* [MATERIAL SHOWN]
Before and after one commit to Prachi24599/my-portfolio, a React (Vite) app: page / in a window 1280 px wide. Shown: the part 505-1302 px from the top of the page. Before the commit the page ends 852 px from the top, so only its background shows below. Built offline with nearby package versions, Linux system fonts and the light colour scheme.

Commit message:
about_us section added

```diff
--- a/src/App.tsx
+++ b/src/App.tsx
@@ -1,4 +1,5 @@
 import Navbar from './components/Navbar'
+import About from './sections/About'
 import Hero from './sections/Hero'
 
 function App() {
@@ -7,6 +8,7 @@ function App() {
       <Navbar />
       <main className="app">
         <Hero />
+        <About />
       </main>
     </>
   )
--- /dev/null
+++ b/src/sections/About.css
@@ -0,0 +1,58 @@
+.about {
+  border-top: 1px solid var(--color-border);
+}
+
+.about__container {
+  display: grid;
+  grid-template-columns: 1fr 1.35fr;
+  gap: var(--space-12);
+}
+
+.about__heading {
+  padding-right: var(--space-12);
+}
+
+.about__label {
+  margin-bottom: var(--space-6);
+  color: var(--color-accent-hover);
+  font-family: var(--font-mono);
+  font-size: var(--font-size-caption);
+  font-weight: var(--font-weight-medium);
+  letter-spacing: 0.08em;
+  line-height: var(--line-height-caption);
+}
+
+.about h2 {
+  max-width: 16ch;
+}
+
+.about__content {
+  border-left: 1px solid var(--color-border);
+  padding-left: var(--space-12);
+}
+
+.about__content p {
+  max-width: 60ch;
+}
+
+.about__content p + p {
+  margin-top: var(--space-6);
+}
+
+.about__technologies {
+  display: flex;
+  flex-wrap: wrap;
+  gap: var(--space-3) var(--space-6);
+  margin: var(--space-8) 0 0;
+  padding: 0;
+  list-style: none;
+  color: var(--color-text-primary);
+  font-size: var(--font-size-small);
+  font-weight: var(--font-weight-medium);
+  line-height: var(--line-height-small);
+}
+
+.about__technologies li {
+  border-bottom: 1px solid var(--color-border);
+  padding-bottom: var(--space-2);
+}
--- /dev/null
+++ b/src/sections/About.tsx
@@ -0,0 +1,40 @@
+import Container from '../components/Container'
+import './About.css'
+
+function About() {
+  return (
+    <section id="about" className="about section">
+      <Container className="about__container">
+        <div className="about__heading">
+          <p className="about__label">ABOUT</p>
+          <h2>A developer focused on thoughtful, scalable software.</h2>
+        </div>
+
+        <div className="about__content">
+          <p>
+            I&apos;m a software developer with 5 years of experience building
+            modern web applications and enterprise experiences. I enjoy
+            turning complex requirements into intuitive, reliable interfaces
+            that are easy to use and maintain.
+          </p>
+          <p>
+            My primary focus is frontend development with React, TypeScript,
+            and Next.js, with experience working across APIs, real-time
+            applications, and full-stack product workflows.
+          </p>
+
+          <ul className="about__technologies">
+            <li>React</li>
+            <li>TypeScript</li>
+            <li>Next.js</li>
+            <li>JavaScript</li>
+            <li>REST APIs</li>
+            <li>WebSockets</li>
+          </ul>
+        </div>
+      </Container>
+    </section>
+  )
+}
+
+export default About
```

* [TASK OBJECTIVE]
Give every part of the material again, exactly as written.

* [RESPONSE]
Before and after one commit to Prachi24599/my-portfolio, a React (Vite) app: page / in a window 1280 px wide. Shown: the part 505-1302 px from the top of the page. Before the commit the page ends 852 px from the top, so only its background shows below. Built offline with nearby package versions, Linux system fonts and the light colour scheme.

Commit message:
about_us section added

```diff
--- a/src/App.tsx
+++ b/src/App.tsx
@@ -1,4 +1,5 @@
 import Navbar from './components/Navbar'
+import About from './sections/About'
 import Hero from './sections/Hero'
 
 function App() {
@@ -7,6 +8,7 @@ function App() {
       <Navbar />
       <main className="app">
         <Hero />
+        <About />
       </main>
     </>
   )
--- /dev/null
+++ b/src/sections/About.css
@@ -0,0 +1,58 @@
+.about {
+  border-top: 1px solid var(--color-border);
+}
+
+.about__container {
+  display: grid;
+  grid-template-columns: 1fr 1.35fr;
+  gap: var(--space-12);
+}
+
+.about__heading {
+  padding-right: var(--space-12);
+}
+
+.about__label {
+  margin-bottom: var(--space-6);
+  color: var(--color-accent-hover);
+  font-family: var(--font-mono);
+  font-size: var(--font-size-caption);
+  font-weight: var(--font-weight-medium);
+  letter-spacing: 0.08em;
+  line-height: var(--line-height-caption);
+}
+
+.about h2 {
+  max-width: 16ch;
+}
+
+.about__content {
+  border-left: 1px solid var(--color-border);
+  padding-left: var(--space-12);
+}
+
+.about__content p {
+  max-width: 60ch;
+}
+
+.about__content p + p {
+  margin-top: var(--space-6);
+}
+
+.about__technologies {
+  display: flex;
+  flex-wrap: wrap;
+  gap: var(--space-3) var(--space-6);
+  margin: var(--space-8) 0 0;
+  padding: 0;
+  list-style: none;
+  color: var(--color-text-primary);
+  font-size: var(--font-size-small);
+  font-weight: var(--font-weight-medium);
+  line-height: var(--line-height-small);
+}
+
+.about__technologies li {
+  border-bottom: 1px solid var(--color-border);
+  padding-bottom: var(--space-2);
+}
--- /dev/null
+++ b/src/sections/About.tsx
@@ -0,0 +1,40 @@
+import Container from '../components/Container'
+import './About.css'
+
+function About() {
+  return (
+    <section id="about" className="about section">
+      <Container className="about__container">
+        <div className="about__heading">
+          <p className="about__label">ABOUT</p>
+          <h2>A developer focused on thoughtful, scalable software.</h2>
+        </div>
+
+        <div className="about__content">
+          <p>
+            I&apos;m a software developer with 5 years of experience building
+            modern web applications and enterprise experiences. I enjoy
+            turning complex requirements into intuitive, reliable interfaces
+            that are easy to use and maintain.
+          </p>
+          <p>
+            My primary focus is frontend development with React, TypeScript,
+            and Next.js, with experience working across APIs, real-time
+            applications, and full-stack product workflows.
+          </p>
+
+          <ul className="about__technologies">
+            <li>React</li>
+            <li>TypeScript</li>
+            <li>Next.js</li>
+            <li>JavaScript</li>
+            <li>REST APIs</li>
+            <li>WebSockets</li>
+          </ul>
+        </div>
+      </Container>
+    </section>
+  )
+}
+
+export default About
```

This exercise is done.